- Talk frankly about mental health. The first step is to stop treating mental illness as a taboo. Whether it’s an article you’ve read, a show you’ve watched, or a personal experience, talking about it openly and unashamedly will help others realize they’re not alone.
- Continue the conversation. Workplace culture should be encouraged: mental health should not be mentioned once to be resolved. Find multiple opportunities to incorporate the topic into your employees’ day to keep in mind that it is an important topic.
- Engage employees at all levels. As we know, culture starts at the top. Your employees won’t believe that you care about their well-being unless every manager and executive demonstrates the importance of mental health.
- Encourage employees to take days off for mental health reasons. It might be time to quit if you still need your workers to have a doctor’s note or some other “legitimate” excuse for taking time off work. Part of preventative health is giving your mind and body a break from time to time, and allowing your employees to take time off work to recharge can help them avoid more serious health issues. Late.
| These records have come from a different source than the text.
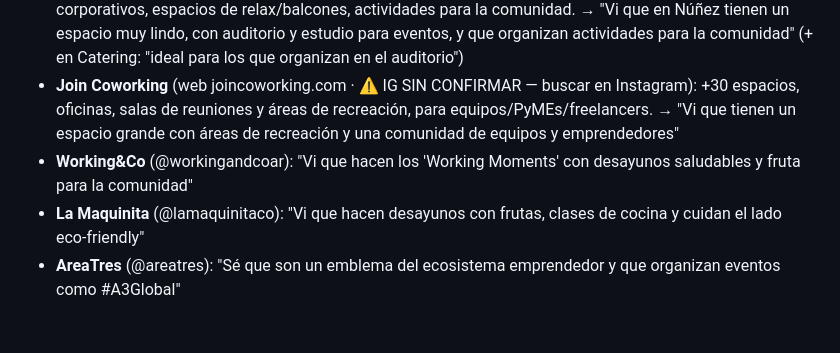
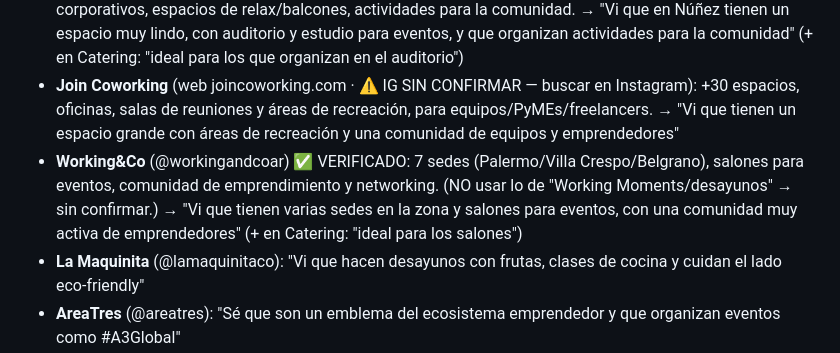
Before and after one commit to tommylopas123-eng/Draling, a Markdown page: betina-potap/MENSAJES.md, the part around the change. GitHub-like rendering; blank space fills up the shorter version.

Commit message:
Working&Co: gancho verificado (sedes/salones eventos), saca 'Working Moments' sin confirmar

```diff
--- a/betina-potap/MENSAJES.md
+++ b/betina-potap/MENSAJES.md
@@ -63,7 +63,8 @@
   → "Vi que en Núñez tienen un espacio muy lindo, con auditorio y estudio para eventos, y que organizan actividades para la comunidad" (+ en Catering: "ideal para los que organizan en el auditorio")
 - **Join Coworking** (web joincoworking.com · ⚠️ IG SIN CONFIRMAR — buscar en Instagram): +30 espacios, oficinas, salas de reuniones y áreas de recreación, para equipos/PyMEs/freelancers.
   → "Vi que tienen un espacio grande con áreas de recreación y una comunidad de equipos y emprendedores"
-- **Working&Co** (@workingandcoar): "Vi que hacen los 'Working Moments' con desayunos saludables y fruta para la comunidad"
+- **Working&Co** (@workingandcoar) ✅ VERIFICADO: 7 sedes (Palermo/Villa Crespo/Belgrano), salones para eventos, comunidad de emprendimiento y networking. (NO usar lo de "Working Moments/desayunos" → sin confirmar.)
+  → "Vi que tienen varias sedes en la zona y salones para eventos, con una comunidad muy activa de emprendedores" (+ en Catering: "ideal para los salones")
 - **La Maquinita** (@lamaquinitaco): "Vi que hacen desayunos con frutas, clases de cocina y cuidan el lado eco-friendly"
 - **AreaTres** (@areatres): "Sé que son un emblema del ecosistema emprendedor y que organizan eventos como #A3Global"
 - **Manawa** (@manawacoworking): "Vi que tienen coffee break libre para la comunidad en Palermo Soho"
```
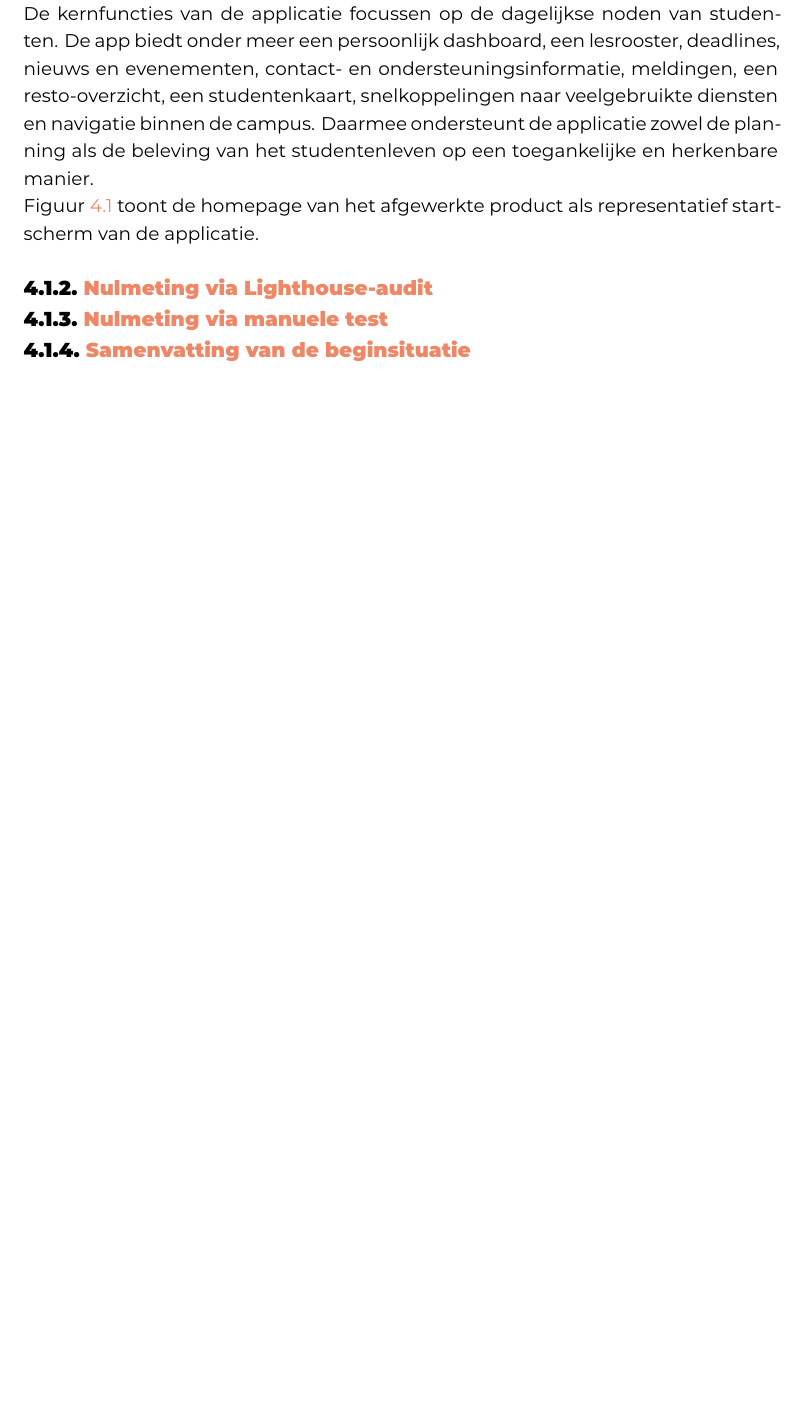
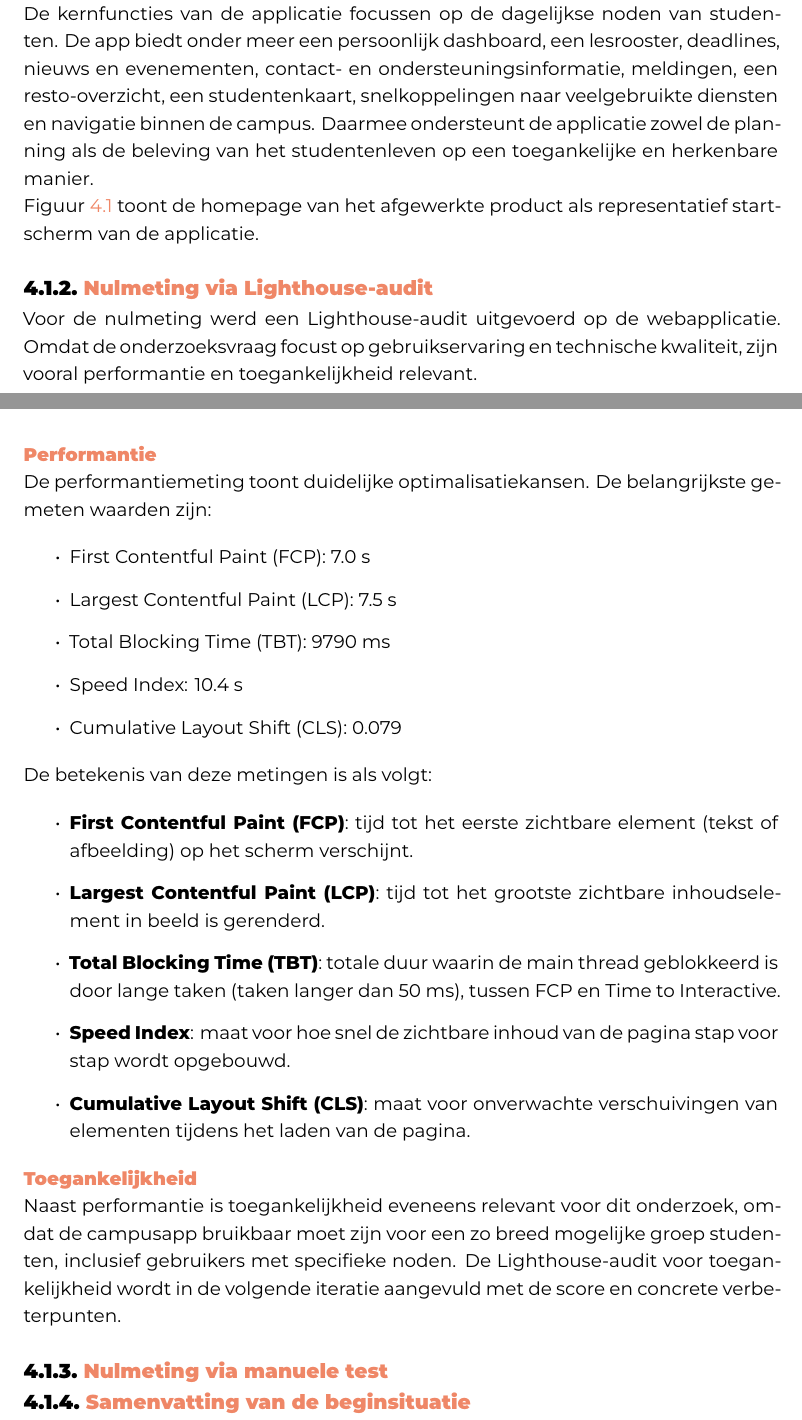
Before and after one commit to ErayKoksoy/latex-hogent-bachproef-Eray2026, a LaTeX thesis (bachproef/KoksoyErayBP.tex, which reads bachproef/nulmeting.tex): part of page 30 of 44 before the commit and two parts of pages 30 and 32 of 45 after it, the two joined at a grey line, cut so that both start at the same text, the shorter picture padded with empty space. Compiled offline with XeLaTeX; a LaTeX package or settings file that is missing is left out.

Commit message:
lighthouse performantie

```diff
--- a/bachproef/nulmeting.tex
+++ b/bachproef/nulmeting.tex
@@ -25,7 +25,34 @@ Figuur~\ref{fig:homepage-campusapp} toont de homepage van het afgewerkte product
 \subsection{Nulmeting via Lighthouse-audit}
 \label{subsec:nulmeting-lighthouse}
 
-% TODO: Voer een Lighthouse-audit uit en documenteer de resultaten
+Voor de nulmeting werd een Lighthouse-audit uitgevoerd op de webapplicatie. Omdat de onderzoeksvraag focust op gebruikservaring en technische kwaliteit, zijn vooral performantie en toegankelijkheid relevant.
+
+\subsubsection{Performantie}
+De performantiemeting toont duidelijke optimalisatiekansen. De belangrijkste gemeten waarden zijn:
+
+\begin{itemize}
+\item First Contentful Paint (FCP): 7.0 s
+\item Largest Contentful Paint (LCP): 7.5 s
+\item Total Blocking Time (TBT): 9790 ms
+\item Speed Index: 10.4 s
+\item Cumulative Layout Shift (CLS): 0.079
+\end{itemize}
+
+De betekenis van deze metingen is als volgt:
+
+\begin{itemize}
+\item \textbf{First Contentful Paint (FCP)}: tijd tot het eerste zichtbare element (tekst of afbeelding) op het scherm verschijnt.
+\item \textbf{Largest Contentful Paint (LCP)}: tijd tot het grootste zichtbare inhoudselement in beeld is gerenderd.
+\item \textbf{Total Blocking Time (TBT)}: totale duur waarin de main thread geblokkeerd is door lange taken (taken langer dan 50 ms), tussen FCP en Time to Interactive.
+\item \textbf{Speed Index}: maat voor hoe snel de zichtbare inhoud van de pagina stap voor stap wordt opgebouwd.
+\item \textbf{Cumulative Layout Shift (CLS)}: maat voor onverwachte verschuivingen van elementen tijdens het laden van de pagina.
+\end{itemize}
+
+%Deze resultaten wijzen op trage initiële rendering en zware main-thread blokkering, wat een negatieve impact heeft op de ervaren snelheid en interactiviteit van de applicatie.
+
+\subsubsection{Toegankelijkheid}
+Naast performantie is toegankelijkheid eveneens relevant voor dit onderzoek, omdat de campusapp bruikbaar moet zijn voor een zo breed mogelijke groep studenten, inclusief gebruikers met specifieke noden. De Lighthouse-audit voor toegankelijkheid wordt in de volgende iteratie aangevuld met de score en concrete verbeterpunten.
+
 
 \subsection{Nulmeting via manuele test}
 \label{subsec:nulmeting-manueel}
```
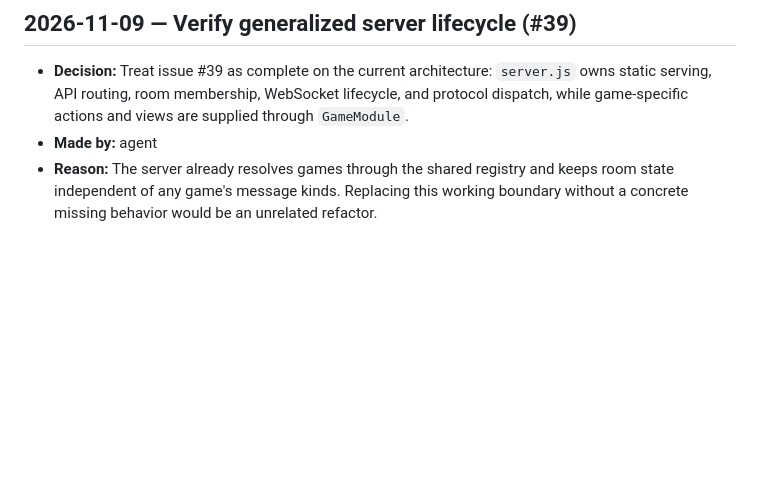
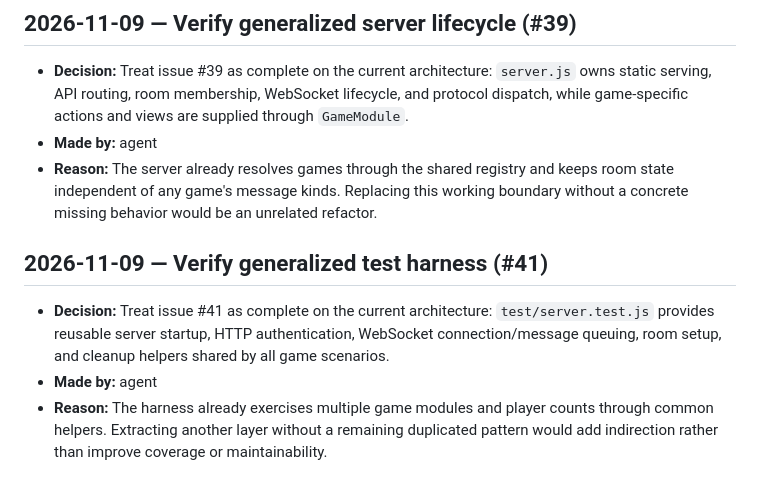
Before and after one commit to Duskoding/WarBrowser, a Markdown page: decision.md, the part around the change. GitHub-like rendering; blank space fills up the shorter version.

Commit message:
Document generalized test harness
Co-authored-by: Copilot <223556219+Copilot@users.noreply.github.com>

```diff
--- a/decision.md
+++ b/decision.md
@@ -129,3 +129,9 @@
 - **Decision:** Treat issue #39 as complete on the current architecture: `server.js` owns static serving, API routing, room membership, WebSocket lifecycle, and protocol dispatch, while game-specific actions and views are supplied through `GameModule`.
 - **Made by:** agent
 - **Reason:** The server already resolves games through the shared registry and keeps room state independent of any game's message kinds. Replacing this working boundary without a concrete missing behavior would be an unrelated refactor.
+
+## 2026-11-09 — Verify generalized test harness (#41)
+
+- **Decision:** Treat issue #41 as complete on the current architecture: `test/server.test.js` provides reusable server startup, HTTP authentication, WebSocket connection/message queuing, room setup, and cleanup helpers shared by all game scenarios.
+- **Made by:** agent
+- **Reason:** The harness already exercises multiple game modules and player counts through common helpers. Extracting another layer without a remaining duplicated pattern would add indirection rather than improve coverage or maintainability.
```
- Pay attention and be ready to intervene. If you notice that an employee behaves differently (e.g., irritability or bad mood ), don’t hesitate to ask them if everything is going well. Even if he tells you he’s okay, remind him that you are there to help them and that he has access to helpful Capabilities.
- Make sure that the instruments and resources are important. No matter how much data you give to your workers, if it’s not up to date or appropriate, it will never be helpful. It could even cause harm. Check your mental health resources frequently to make sure they’re accurate, up-to-date, and contain practical tips your employees can use to better.
- Make it easy to access these resources. As with the previous point, your employees will not use the information much if they have difficulty accessing it. Remove any barriers that prevent access by providing content in various formats (audio, video, written, etc.) and minimizing the number of steps required to find them.
- Favor confidentiality and anonymity. Although mental health may be normalized in your workplace, some people may still feel uncomfortable talking about it, especially if they struggle with addiction, trauma, or suicidal thoughts. Reassure your staff that protecting their privacy is your number one concern and that their use of mental health resources will never be monitored or tracked.
- Create a mentally healthy workspace. It is essential that your employees feel appreciated and energized by their work environment. The research showed that productivity, engagement, and well-being increase when people feel comfortable working in spaces illuminated by natural light, plants, and other positive elements.
- Focus on the positive. Mental illness is a severe problem, but it can be treated in a way that makes people feel understood, appreciated, and filled with hope. Remember always to give your employees the impression that they have a clear plan of action and that they or their loved ones can recover.